Paula Badosa, the 33rd seed, defeated the 20th seed, Marketa Vondrousova, in a three-set fourth-round match to reach her first Grand Slam quarterfinal. Badosa, a 23-year-old Spaniard, had plenty of winners, but more often she was forcing errors out of her opponent.

Tamara Zidansek, a 23-year-old Slovenian who ranked No. 85, upset the No. 6 seed Bianca Andreescu in the first round to record her first main-draw victory at Roland Garros. Zidansek had tight matches in the third and fourth rounds, and Badosa will pose a tough test for a player who has performed near her peak at this tournament.

Elena Rybakina defeated Serena Williams to earn a quarterfinal appearance.Credit…Christophe Archambault/Agence France-Presse — Getty Images

Court Phillipe-Chatrier | 8 a.m.

Elena Rybakina vs. Anastasia Pavlyuchenkova

Elena Rybakina of Kazakhstan and Anastasia Pavlyuchenkova of Russia, a doubles team that has advanced to a Wednesday quarterfinal, will oppose each other in a singles quarterfinal the day before.

Rybakina, the 21st seed, powered past Serena Williams on Sunday for a straight-sets win that put her in her first Grand Slam singles quarterfinal. The 21-year-old has found success mostly on hardcourts in the past, but she has used flat baseline shots to push opponents around the clay courts of Roland Garros.

Pavlyuchenkova, the 31st seed, upset two Belarusian players, Aryna Sabalenka and Victoria Azarenka, in three-set matches on her way to the quarterfinals. Pavlyuchenkova, 29, won two junior Grand Slam titles, but she has never advanced past the quarterfinals of a major event. On Tuesday, in her seventh attempt, she has to hope that her experience will let her outlast her doubles partner.

Court PhilipPe-Chatrier | 10 a.m.

Alexander Zverev vs. Alejandro Davidovich Fokina

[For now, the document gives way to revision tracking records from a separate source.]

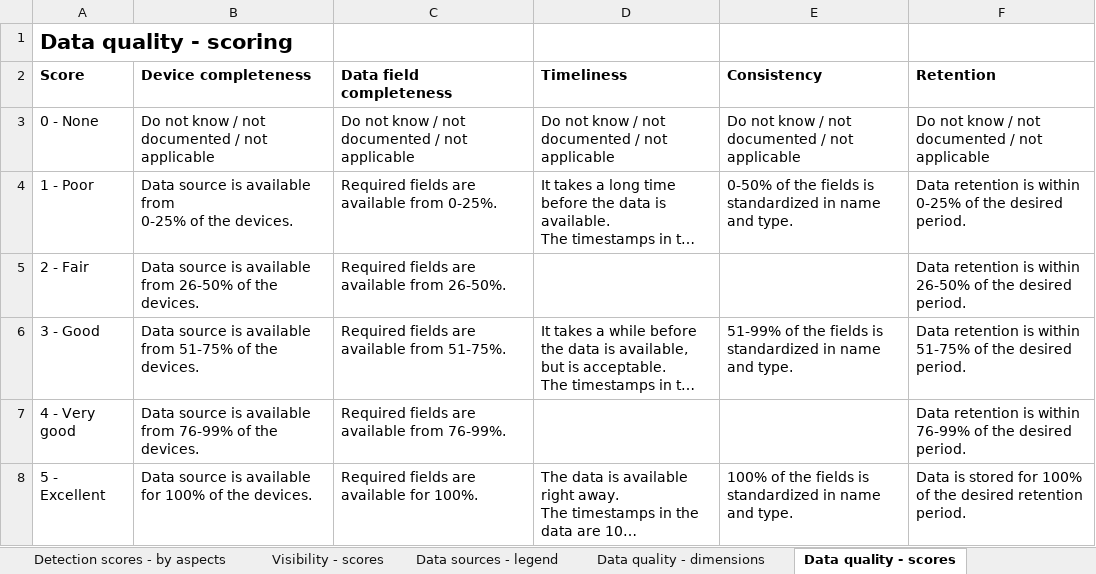
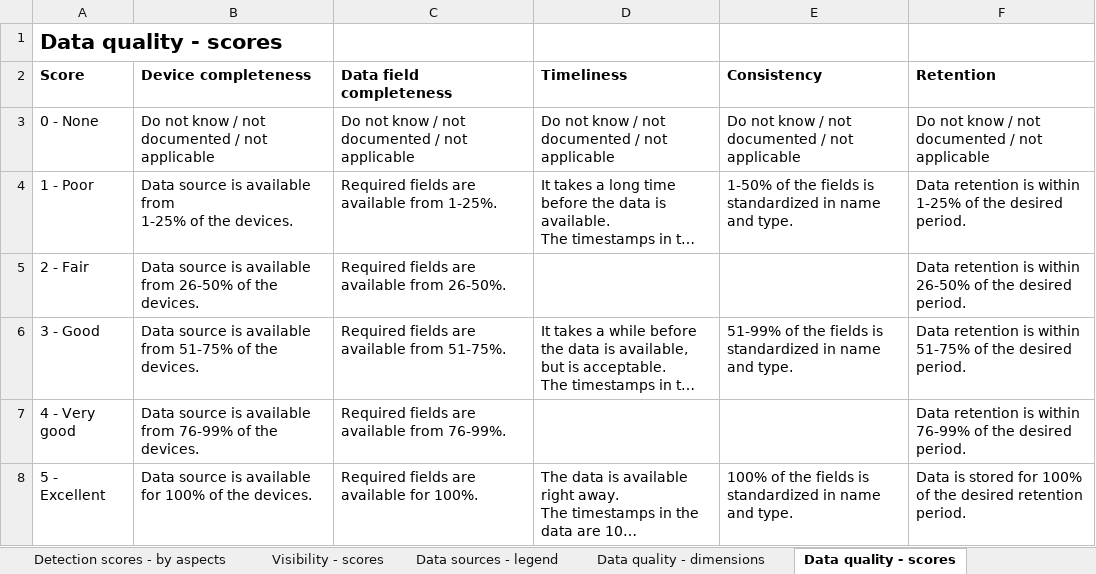
Before and after one commit to rabobank-cdc/DeTTECT, an Excel workbook: scoring_table.xlsx, sheet Data quality - scores, drawn as a sheet; long unchanged cells end in …; values as stored, in another font and other column widths than the file's, no borders; ↵ is a line break in a cell; the diff names each change by its address in the sheet, - before the commit and + after, or states it on an @@ line.

Commit message:
Corrections/improvements on the data quality, visibility and detection scores.

```diff
--- a/scoring_table.xlsx (sheet Data quality - scores)
+++ b/scoring_table.xlsx (sheet Data quality - scores)
-A1 (Score): Data quality - scoring
+A1 (Score): Data quality - scores
-B4 (Device completeness): …available from ↵ 0-25% of the…
+B4 (Device completeness): …available from ↵ 1-25% of the…
-C4 (Data field completeness): Required fields are available from 0-25%.
+C4 (Data field completeness): Required fields are available from 1-25%.
-E4 (Consistency): 0-50% of the…
+E4 (Consistency): 1-50% of the…
-F4 (Retention): …is within 0-25% of the…
+F4 (Retention): …is within 1-25% of the…
```
Also changed, not shown: sheet Data quality - dimensions, sheet Detection scores - by aspects, sheet Visibility - scores, sheet Data sources - legend.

Alexander Zverev, the sixth seed, started the tournament by dropping the first two sets rather quickly before clawing back and losing only four more games on his way to the victory. The 24-year-old German then won each of the next matches in straight sets, but he looked convincing only in his fourth-round dismantling of Kei Nishikori. With two previous French Open quarterfinals under his belt, Zverev will be hoping to draw on his experience.

Alejandro Davidovich Fokina, ranked No. 46, has reached his first Grand Slam quarterfinal after a grueling gauntlet of matches. The 22-year-old Spaniard went to five sets in his second- and third-round matches, and four sets in his round-of-16 slog against Federico Delbonis. Fokina’s aggressive style has put opponents on shaky ground, and it will be interesting to see if he can unsettle a top-10 player with that approach.

Stefanos Tsitsipas returned the ball during his fourth-round match.Credit…Anne-Christine Poujoulat/Agence France-Presse — Getty Images

Court PhilipPe-Chatrier | 3 p.m.

Stefanos Tsitsipas vs. Daniil Medvedev

Stefanos Tsitsipas, the fifth seed, has lost only one set so far, in the third round against the hard-serving John Isner. The 22-year-old Greek has reached three major semifinals, including at the French Open last year.

Daniil Medvedev, the second seed, was knocked out in the first round of the French Open in each of the past four years, but he has lost only one set on the way to the quarterfinals. The 25-year-old Russian appears to have made peace with his least favorite surface, leaning into the strengths that make him such a fearsome opponent on hard courts.

Although Medvedev has won six of his previous seven matches on tour against Tsitsipas, only one of those matches was on clay, where Tsitsipas is generally favored. The quarterfinal between these two young stars should be full of shifting dynamics because Medvedev and Tsitsipas tend to spar with the variety of their shots rather than try to overpower each other.

Here are a few more matches to keep an eye on.

Karolina Pliskova/Kristyna Pliskova vs. Katerina Siniakova/Barbora Krejcikova; Court Simonne-Mathieu, 6 a.m.

Wesley Koolhof/Demi Schuurs vs. Aslan Karatsev/Elena Vesnina; Court Simonne-Mathieu, 10 a.m.